This enables scenario assessments to be undertaken in a manner which is dimensionally accurate but which is also devoid of risk.
This will help owners to better understand operational constraints, passenger movements and experiences as well as to extend the life of assets through predictive and preventative maintenance assessments.
3) Wayfinding, Communication and Layout
Next, wayfinding and communication will be critical.
Here, airports should consider not just alternative layouts but also how information will be communicated as travellers adjust to these.
Actions might include:
- Social distancing voice messages and clear signage.
- Reconfigured border control queues.
- Floor stickers when queuing.
- Social distancing signs displayed in car parks and outside the terminal building.
- Signage with visual and/or audio reminders for social distancing in bathrooms.
- Extra staff to inform passengers about social distancing.
- Extra signage to instruct passengers on how to use automated facilities.
To facilitate passenger confidence, more information should be provided about airport cleaning regimes throughout concourses and lounges.
Confidence could be further aided through additions of visible elements such as hand sanitising stations and removal of others such as public drinking stations.
4) Passenger behaviour
Finally, airports should use this as an opportunity to improve customer experience.
When doing this, simple assumptions or guesses about passenger behaviour and their response to operational changes should be avoided.
Whilst detailed data analysis through surveys to derive insights into travel and movement preferences and behaviour is ideal, previously recorded passenger data may be used if time available to conduct a survey is insufficient.
Aurecon Aviation Industry Leader, Australia and New Zealand Brett Reiss said airports should prepare for an environment of more stringent health regulations.
“Currently airports have adopted similar guidelines to supermarkets and pharmacies with floor stickers to encourage social distancing and free hand sanitiser but more sophisticated reconfigurations will be required.,” he said.
“Additional regulations may be imposed on airports to conduct COVID-19 testing and screening.
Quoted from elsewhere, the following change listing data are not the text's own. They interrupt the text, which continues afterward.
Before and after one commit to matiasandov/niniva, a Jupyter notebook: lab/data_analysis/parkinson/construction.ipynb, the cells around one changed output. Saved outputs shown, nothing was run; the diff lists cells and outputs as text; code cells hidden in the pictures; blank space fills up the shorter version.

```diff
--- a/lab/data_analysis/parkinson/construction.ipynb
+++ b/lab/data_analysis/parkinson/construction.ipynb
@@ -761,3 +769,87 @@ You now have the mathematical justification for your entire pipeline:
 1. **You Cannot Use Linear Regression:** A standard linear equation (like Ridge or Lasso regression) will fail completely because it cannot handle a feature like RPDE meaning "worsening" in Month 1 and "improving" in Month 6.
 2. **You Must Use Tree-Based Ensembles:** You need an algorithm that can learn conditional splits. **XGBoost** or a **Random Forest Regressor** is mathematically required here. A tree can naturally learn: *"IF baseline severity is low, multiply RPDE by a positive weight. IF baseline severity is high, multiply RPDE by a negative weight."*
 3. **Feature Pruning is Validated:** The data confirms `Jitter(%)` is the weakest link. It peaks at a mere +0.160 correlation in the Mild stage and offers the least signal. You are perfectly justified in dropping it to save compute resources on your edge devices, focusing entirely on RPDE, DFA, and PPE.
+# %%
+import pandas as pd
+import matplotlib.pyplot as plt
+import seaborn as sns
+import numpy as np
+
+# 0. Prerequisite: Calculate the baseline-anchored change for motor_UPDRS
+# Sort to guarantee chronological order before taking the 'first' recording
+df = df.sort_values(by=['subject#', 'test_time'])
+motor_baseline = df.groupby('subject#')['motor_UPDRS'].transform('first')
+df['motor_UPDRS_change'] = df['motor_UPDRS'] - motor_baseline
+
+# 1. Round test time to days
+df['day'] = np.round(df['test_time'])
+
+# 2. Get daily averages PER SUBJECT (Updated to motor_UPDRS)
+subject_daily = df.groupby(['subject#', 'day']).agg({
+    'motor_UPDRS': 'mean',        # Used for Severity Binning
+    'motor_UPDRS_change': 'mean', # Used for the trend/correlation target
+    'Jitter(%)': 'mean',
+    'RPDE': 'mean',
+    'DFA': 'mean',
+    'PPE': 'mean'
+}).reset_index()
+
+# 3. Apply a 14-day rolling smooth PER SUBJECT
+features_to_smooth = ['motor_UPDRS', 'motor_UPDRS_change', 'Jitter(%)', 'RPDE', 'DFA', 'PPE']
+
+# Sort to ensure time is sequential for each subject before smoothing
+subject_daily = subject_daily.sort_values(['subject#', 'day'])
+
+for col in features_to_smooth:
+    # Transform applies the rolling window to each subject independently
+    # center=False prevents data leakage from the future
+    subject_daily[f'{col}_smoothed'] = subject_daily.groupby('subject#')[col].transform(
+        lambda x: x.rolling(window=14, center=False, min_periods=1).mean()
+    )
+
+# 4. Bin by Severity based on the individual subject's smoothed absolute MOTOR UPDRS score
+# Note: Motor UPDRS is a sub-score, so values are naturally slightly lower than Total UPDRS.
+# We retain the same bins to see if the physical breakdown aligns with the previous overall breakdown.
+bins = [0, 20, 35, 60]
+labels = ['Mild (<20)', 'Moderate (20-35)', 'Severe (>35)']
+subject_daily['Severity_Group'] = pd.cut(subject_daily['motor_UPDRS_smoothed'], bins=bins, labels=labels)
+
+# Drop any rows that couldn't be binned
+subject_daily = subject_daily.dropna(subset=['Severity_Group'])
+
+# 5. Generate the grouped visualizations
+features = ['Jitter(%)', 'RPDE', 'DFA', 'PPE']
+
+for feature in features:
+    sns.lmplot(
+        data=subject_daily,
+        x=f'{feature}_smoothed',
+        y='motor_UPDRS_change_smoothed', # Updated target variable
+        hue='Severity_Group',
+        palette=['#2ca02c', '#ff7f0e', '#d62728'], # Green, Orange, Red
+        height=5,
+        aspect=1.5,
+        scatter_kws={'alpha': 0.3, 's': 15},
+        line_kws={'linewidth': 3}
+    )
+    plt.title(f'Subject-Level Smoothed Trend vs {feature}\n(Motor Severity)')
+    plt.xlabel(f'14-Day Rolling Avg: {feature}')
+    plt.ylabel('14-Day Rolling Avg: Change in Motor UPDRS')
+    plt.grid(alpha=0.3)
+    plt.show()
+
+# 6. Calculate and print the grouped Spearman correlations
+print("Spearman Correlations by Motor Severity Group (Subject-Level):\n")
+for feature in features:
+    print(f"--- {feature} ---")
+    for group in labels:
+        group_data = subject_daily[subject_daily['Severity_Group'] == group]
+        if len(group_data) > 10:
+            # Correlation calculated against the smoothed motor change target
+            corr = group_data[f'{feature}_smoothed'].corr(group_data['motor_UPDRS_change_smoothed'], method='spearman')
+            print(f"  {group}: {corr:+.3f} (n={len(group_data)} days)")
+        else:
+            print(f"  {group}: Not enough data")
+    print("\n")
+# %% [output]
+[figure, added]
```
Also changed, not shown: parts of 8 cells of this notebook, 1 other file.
To prepare for this and to restore consumer confidence, airports need to start thinking now about the significant changes that will have to take place for airport entry, passenger flows, permanent floor markings, baggage processing, COVID-19 screening pathways, the use of touchless technology and the additional operational staff that may be required,” Mr Reiss said.
Summary of Areas Requiring Change
According to Aurecon, a summary of areas requiring change is as follows:
- Modifications will be required to physical infrastructure and operating procedures, including the addition of testing stations, installation of routes to segregate passengers and more wayfinding signage in and outside terminal buildings
- Airports will need a system for reigniting the commercial potential of terminals to benefit retail businesses and passengers
- To handle increased health screening, airports are recommended to consider more automated check-in areas, installation of contactless procedures, spreading peak demand, increased queuing zones, increased numbers of processing desks, limiting terminal entry to travellers only
- COVID-19 has accelerated passenger expectations for contactless end-to-end traveller journeys, including check-in, bag drop, security, customs, bathroom facilities and boarding
- Automating as many passenger processes as possible will be favoured by most airports
- Expected that health approvals will be necessary for passengers to obtain prior to travel, and possibly entrenched through bilateral health agreements between countries
- Airports and airlines will have to collaborate to convince travellers the risk of infection on a flight is low thanks to improved cleaning efforts, sophisticated cabin ventilation systems and adequate screening before and after boarding